* _Records_:
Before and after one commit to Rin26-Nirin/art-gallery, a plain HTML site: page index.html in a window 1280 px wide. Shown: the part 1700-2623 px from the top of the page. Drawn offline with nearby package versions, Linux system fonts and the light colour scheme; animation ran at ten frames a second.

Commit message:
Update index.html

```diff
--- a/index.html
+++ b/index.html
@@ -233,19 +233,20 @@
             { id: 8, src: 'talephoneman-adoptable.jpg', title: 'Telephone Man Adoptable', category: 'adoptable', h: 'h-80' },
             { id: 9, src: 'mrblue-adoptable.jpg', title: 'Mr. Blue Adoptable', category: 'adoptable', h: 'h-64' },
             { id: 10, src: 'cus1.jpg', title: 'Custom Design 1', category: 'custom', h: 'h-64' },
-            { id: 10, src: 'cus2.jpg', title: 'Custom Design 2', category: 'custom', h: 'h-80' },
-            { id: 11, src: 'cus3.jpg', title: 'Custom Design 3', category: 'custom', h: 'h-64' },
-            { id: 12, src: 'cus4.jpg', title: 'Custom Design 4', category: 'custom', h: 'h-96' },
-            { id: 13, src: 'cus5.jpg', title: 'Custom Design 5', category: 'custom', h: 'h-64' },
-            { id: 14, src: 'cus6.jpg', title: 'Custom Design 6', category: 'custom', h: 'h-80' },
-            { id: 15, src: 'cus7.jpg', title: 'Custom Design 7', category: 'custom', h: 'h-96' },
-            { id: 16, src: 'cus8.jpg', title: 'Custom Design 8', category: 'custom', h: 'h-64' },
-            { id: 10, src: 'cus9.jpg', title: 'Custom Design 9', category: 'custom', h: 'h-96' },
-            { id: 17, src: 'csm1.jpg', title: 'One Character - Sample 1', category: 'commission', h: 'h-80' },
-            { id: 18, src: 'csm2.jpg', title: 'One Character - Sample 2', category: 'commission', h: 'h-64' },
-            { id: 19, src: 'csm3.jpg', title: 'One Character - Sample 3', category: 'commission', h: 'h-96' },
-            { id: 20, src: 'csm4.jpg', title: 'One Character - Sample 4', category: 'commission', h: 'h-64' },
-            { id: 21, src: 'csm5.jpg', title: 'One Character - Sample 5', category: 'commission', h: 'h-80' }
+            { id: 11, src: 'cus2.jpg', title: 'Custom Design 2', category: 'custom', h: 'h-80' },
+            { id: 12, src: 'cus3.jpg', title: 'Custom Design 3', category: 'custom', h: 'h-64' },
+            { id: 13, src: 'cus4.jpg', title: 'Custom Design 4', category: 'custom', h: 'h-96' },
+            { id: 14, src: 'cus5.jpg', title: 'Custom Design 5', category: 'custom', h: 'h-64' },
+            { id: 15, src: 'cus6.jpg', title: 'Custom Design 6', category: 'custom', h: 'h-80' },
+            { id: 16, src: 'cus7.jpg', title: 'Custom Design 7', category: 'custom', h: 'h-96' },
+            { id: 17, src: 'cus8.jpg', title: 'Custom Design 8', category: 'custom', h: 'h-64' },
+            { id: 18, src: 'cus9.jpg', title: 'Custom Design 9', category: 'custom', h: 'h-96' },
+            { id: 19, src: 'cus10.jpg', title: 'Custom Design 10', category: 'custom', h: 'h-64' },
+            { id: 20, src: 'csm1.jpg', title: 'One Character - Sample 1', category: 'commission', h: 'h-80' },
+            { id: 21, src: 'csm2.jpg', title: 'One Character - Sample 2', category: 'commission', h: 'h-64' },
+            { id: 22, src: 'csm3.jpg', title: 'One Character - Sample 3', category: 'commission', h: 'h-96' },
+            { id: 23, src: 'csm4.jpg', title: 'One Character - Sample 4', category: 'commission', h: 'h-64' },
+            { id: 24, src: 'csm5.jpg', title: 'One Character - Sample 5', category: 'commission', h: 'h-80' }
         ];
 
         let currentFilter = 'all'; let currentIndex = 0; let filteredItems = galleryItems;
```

* _What the task asks_: Identify and extract each line of the listing that contains "Adoptable".

* _Response below_:
             { id: 8, src: 'talephoneman-adoptable.jpg', title: 'Telephone Man Adoptable', category: 'adoptable', h: 'h-80' },
             { id: 9, src: 'mrblue-adoptable.jpg', title: 'Mr. Blue Adoptable', category: 'adoptable', h: 'h-64' },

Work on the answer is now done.